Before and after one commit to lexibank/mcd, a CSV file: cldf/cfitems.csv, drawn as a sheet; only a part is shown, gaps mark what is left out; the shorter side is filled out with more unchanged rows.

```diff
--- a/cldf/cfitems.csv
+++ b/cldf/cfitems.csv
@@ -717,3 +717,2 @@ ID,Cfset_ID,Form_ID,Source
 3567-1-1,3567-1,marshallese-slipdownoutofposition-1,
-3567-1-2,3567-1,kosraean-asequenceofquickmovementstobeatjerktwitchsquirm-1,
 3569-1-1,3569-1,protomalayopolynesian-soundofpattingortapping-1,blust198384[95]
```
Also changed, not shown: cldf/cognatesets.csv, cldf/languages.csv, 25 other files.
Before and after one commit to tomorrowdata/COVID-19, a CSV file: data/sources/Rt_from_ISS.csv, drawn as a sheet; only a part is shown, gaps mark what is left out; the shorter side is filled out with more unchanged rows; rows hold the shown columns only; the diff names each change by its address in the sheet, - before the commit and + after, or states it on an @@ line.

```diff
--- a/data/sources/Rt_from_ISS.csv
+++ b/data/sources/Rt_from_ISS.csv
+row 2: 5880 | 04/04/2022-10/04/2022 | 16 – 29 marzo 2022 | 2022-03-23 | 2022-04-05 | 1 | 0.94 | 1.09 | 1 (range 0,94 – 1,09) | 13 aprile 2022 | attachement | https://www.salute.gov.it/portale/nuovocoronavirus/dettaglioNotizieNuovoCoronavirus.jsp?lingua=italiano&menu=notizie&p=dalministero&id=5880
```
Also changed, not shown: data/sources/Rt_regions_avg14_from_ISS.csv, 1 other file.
--------------------------------
ASSIGNMENT » Send back the complete set of entries, exactly as shown above.

RESULT OF THE TASK »
Before and after one commit to lexibank/mcd, a CSV file: cldf/cfitems.csv, drawn as a sheet; only a part is shown, gaps mark what is left out; the shorter side is filled out with more unchanged rows.

```diff
--- a/cldf/cfitems.csv
+++ b/cldf/cfitems.csv
@@ -717,3 +717,2 @@ ID,Cfset_ID,Form_ID,Source
 3567-1-1,3567-1,marshallese-slipdownoutofposition-1,
-3567-1-2,3567-1,kosraean-asequenceofquickmovementstobeatjerktwitchsquirm-1,
 3569-1-1,3569-1,protomalayopolynesian-soundofpattingortapping-1,blust198384[95]
```
Also changed, not shown: cldf/cognatesets.csv, cldf/languages.csv, 25 other files.
Before and after one commit to tomorrowdata/COVID-19, a CSV file: data/sources/Rt_from_ISS.csv, drawn as a sheet; only a part is shown, gaps mark what is left out; the shorter side is filled out with more unchanged rows; rows hold the shown columns only; the diff names each change by its address in the sheet, - before the commit and + after, or states it on an @@ line.

```diff
--- a/data/sources/Rt_from_ISS.csv
+++ b/data/sources/Rt_from_ISS.csv
+row 2: 5880 | 04/04/2022-10/04/2022 | 16 – 29 marzo 2022 | 2022-03-23 | 2022-04-05 | 1 | 0.94 | 1.09 | 1 (range 0,94 – 1,09) | 13 aprile 2022 | attachement | https://www.salute.gov.it/portale/nuovocoronavirus/dettaglioNotizieNuovoCoronavirus.jsp?lingua=italiano&menu=notizie&p=dalministero&id=5880
```
Also changed, not shown: data/sources/Rt_regions_avg14_from_ISS.csv, 1 other file.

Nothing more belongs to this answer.